At the end of November, the Malaysian International Tattoo Expo 2019 was held, and immediately came under fire from the tourism minister for supposedly being “obscene” and at odds with the country’s culture, despite the fact that the expo had already been given approval and was being hyped as the event to attend.

Other issues that have raised the hackles in the past few news cycles and decades include the “need” to ban vaping; how the LGBT community is destroying the very fabric of society by literally being the cause of tsunamis; how certain books are not suitable for public consumption; how beer festivals (or even non-alcoholic beer) is harming the general public; and how parents must be given the undisputed right to not vaccinate their children, especially since they can use the time to prepare their precious progeny for an immediate marriage!

Even something as simple as music has been problematic for the general public since before Dr Mahathir Mohamad pre-empted KRU’s Dilema with his own version; where censorship means American Pie sounds weird when it comes to the chorus; and where there have been outcries against K-pop stars, numerous metal acts, dangdut queens, and — of all things — Michael Learns To Rock.

Religious thinker Karen Armstrong said it best in 2007 when she was in Kuala Lumpur and asked about her banned book The History of God: “I think Malaysians are mature enough to make up their own minds about things.”

This was a comment that received roars of approval from the audience. It was not lost on the prime minister of the time, who was also in attendance at the same talk.

Let’s face it, the Sabahans and Sarawakians scoffed at the “not our culture” complaint, especially since the expo included local tattoo legend Ernesto Kalum, who is apparently the only Malaysian to be listed in the French Mondial du Tatouage as well as being featured in the National Geographic TV show Taboo as an expert on the tattoo culture.

Calling for vaping to be banned but saying nothing about cigarettes and cigars is just silly and hypocritical, especially since many world experts actually seem to agree that — while not harmless — vaping does help smokers quit the habit.

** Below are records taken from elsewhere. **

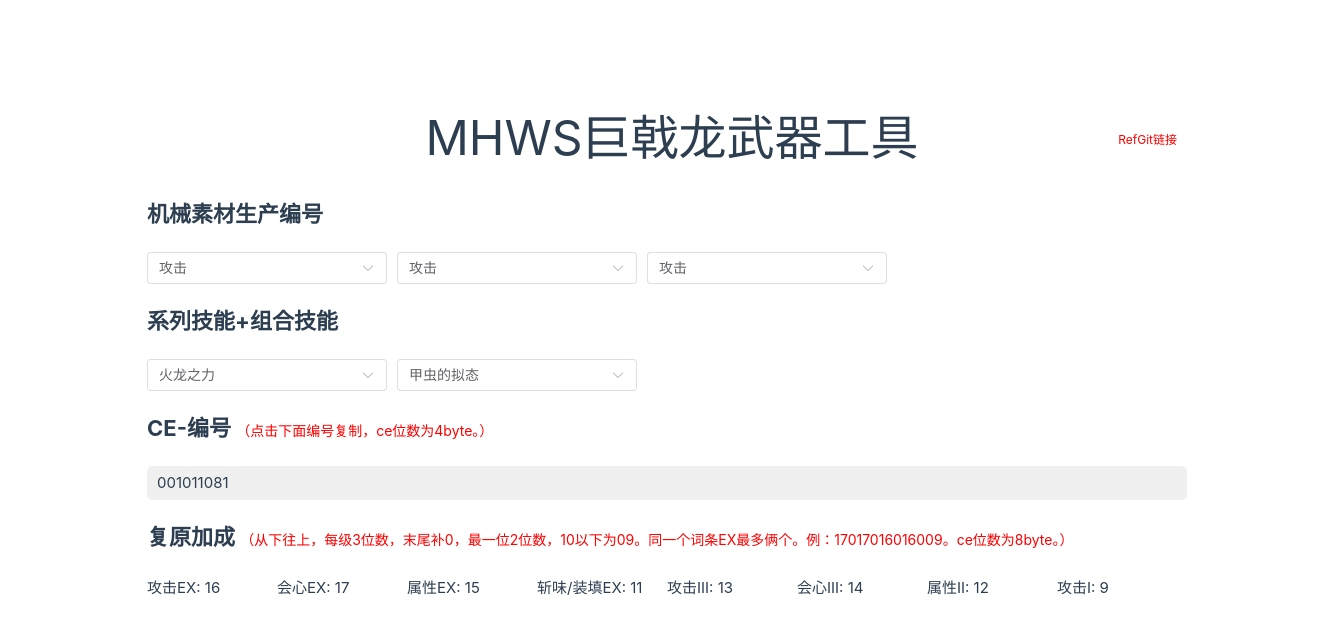
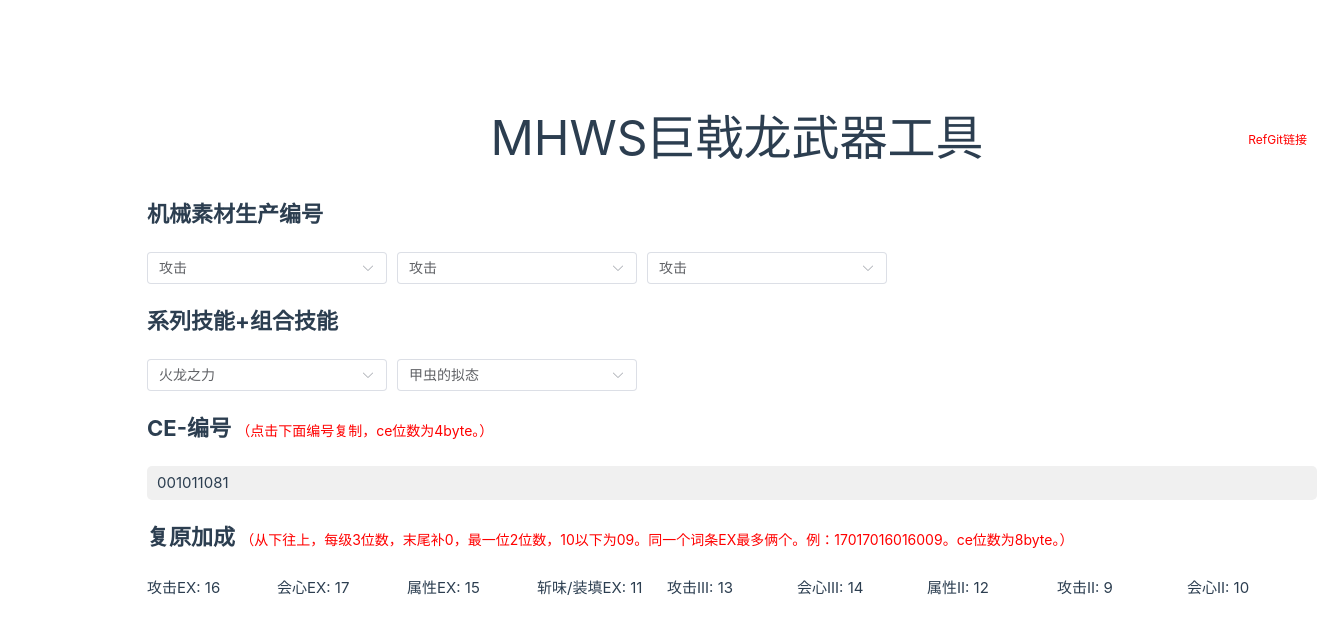
Before and after one commit to damonchugs/mhws_tools, a Vue app: page / in a window 1280 px wide. Shown: the top 634 px of the page, 1327 px wide, since content can reach past the window. Built offline with nearby package versions, Linux system fonts and the light colour scheme.

Commit message:
[update]修改会心2不显示bug

```diff
--- a/src/assets/mhws_ce_data.js
+++ b/src/assets/mhws_ce_data.js
@@ -193,7 +193,7 @@ export default {
     {
       id: 7,
       value: 9,
-      type: 'I',
+      type: 'II',
       name: '攻击',
     },
     {
--- a/src/components/tools.vue
+++ b/src/components/tools.vue
@@ -84,7 +84,7 @@
         <p v-for="item in recoveryBonusOptions.slice(6, 7)" :key="item.id">
           {{ item.name + item.type + ': ' + item.value }}
         </p>
-        <p v-for="item in recoveryBonusOptions.slice(7, 8)" :key="item.id">
+        <p v-for="item in recoveryBonusOptions.slice(7, 9)" :key="item.id">
           {{ item.name + item.type + ': ' + item.value }}
         </p>
       </div>
```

And girl, if he’s more interested in your brother rather than you, you need to calm down. It’s not even about something as shallow as appearance: you can buy all the make-up that MAC can make, but if he’s not into you, that’s OK. If you believe in God, then we’re all God’s creatures, and all have a right to live.

Awful behaviour will not make you even a tenth as beautiful as Nisha Ayub — who, as anyone who knows her can attest, is an exquisitely beguiling personality underneath that gorgeous and glamorous exterior.

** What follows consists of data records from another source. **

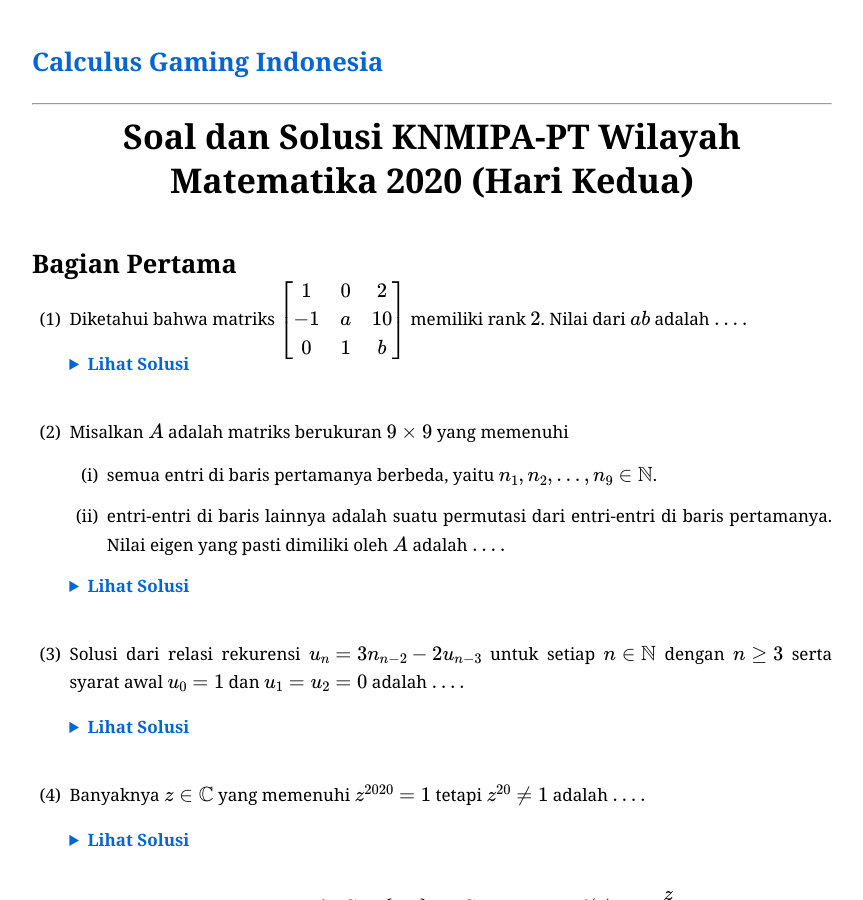
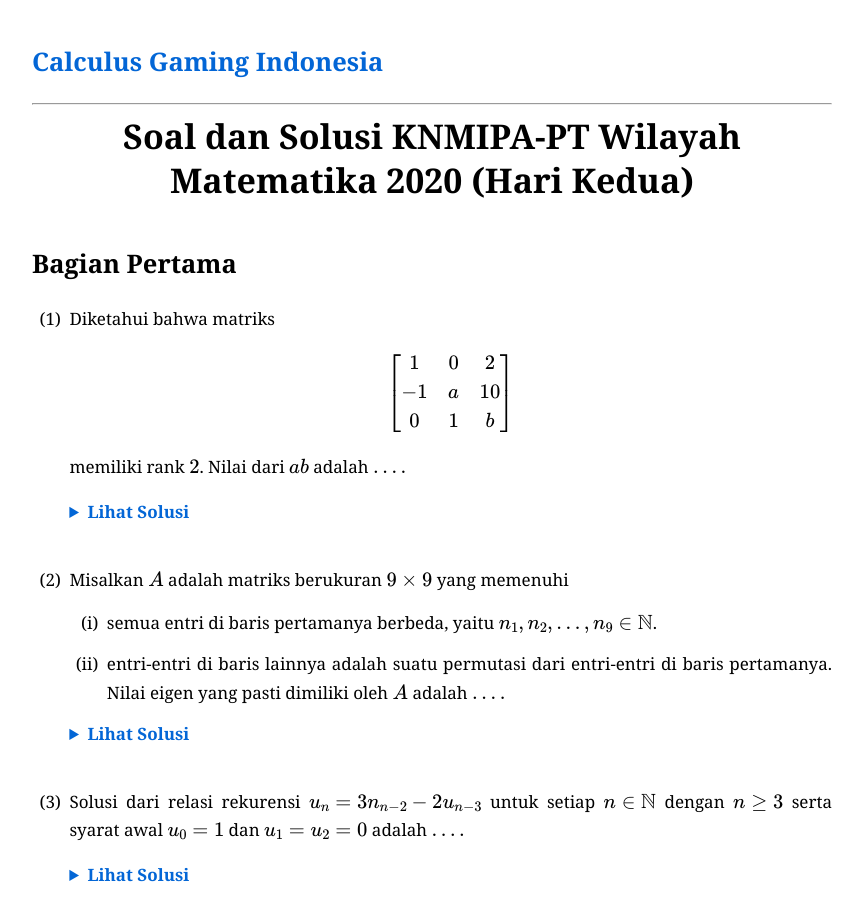
Before and after one commit to calculusgamingindonesia/calculusgamingindonesia.github.io, a Jekyll site: the page built from _posts/2026-07-05-knmipa-pt-wil-mat-20-2.md, in a window 1280 px wide and 900 px high. Shown: the whole window, without its empty margins (208-1071 px from the left). Built offline with Jekyll 4.4.1, drawn with Linux system fonts in a browser that asks for light colours; some web fonts are replaced.

Commit message:
Update 2026-07-05-knmipa-pt-wil-mat-20-2.md

```diff
--- a/_posts/2026-07-05-knmipa-pt-wil-mat-20-2.md
+++ b/_posts/2026-07-05-knmipa-pt-wil-mat-20-2.md
@@ -12,7 +12,11 @@ urutan: 106
 
 ## Bagian Pertama
 
-1. Diketahui bahwa matriks $\smash{\begin{bmatrix}1&0&2\\\\-1&a&10\\\\0&1&b\end{bmatrix}}$ memiliki rank $2$. Nilai dari $ab$ adalah $\dots.$
+1. Diketahui bahwa matriks
+
+   $$\begin{bmatrix}1&0&2\\-1&a&10\\0&1&b\end{bmatrix}$$
+
+   memiliki rank $2$. Nilai dari $ab$ adalah $\dots.$
 
    <details><summary>Lihat Solusi</summary><div class="kotak-solusi" markdown="1">
    Solusi diserahkan kepada pembaca sebagai latihan.
```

We are already more than six decades old as a nation and the era of “the government knows best” has come and gone.

This is especially true since those Malaysians in positions of authority have proven countless times just how much they can’t be trusted to have our best interests at heart (politicians who keep jumping parties and who will say anything to win an argument, we’re looking at you).

Children need to learn to grow up and become adults — that is the true nature of things. It can’t happen if they have everything done for them — especially when that dependence is disguised as being for their own good.

The government should stop trying to be a nanny state, and focus on more important things, like keeping promises, and giving all Malaysians quality education, equal opportunities and being fair to all.

You can’t do that if you’re too busy being a busybody about what everyone is wearing.

Ahmad Azrai is an FMT reader.

The views expressed are those of the writer and do not necessarily reflect those of FMT.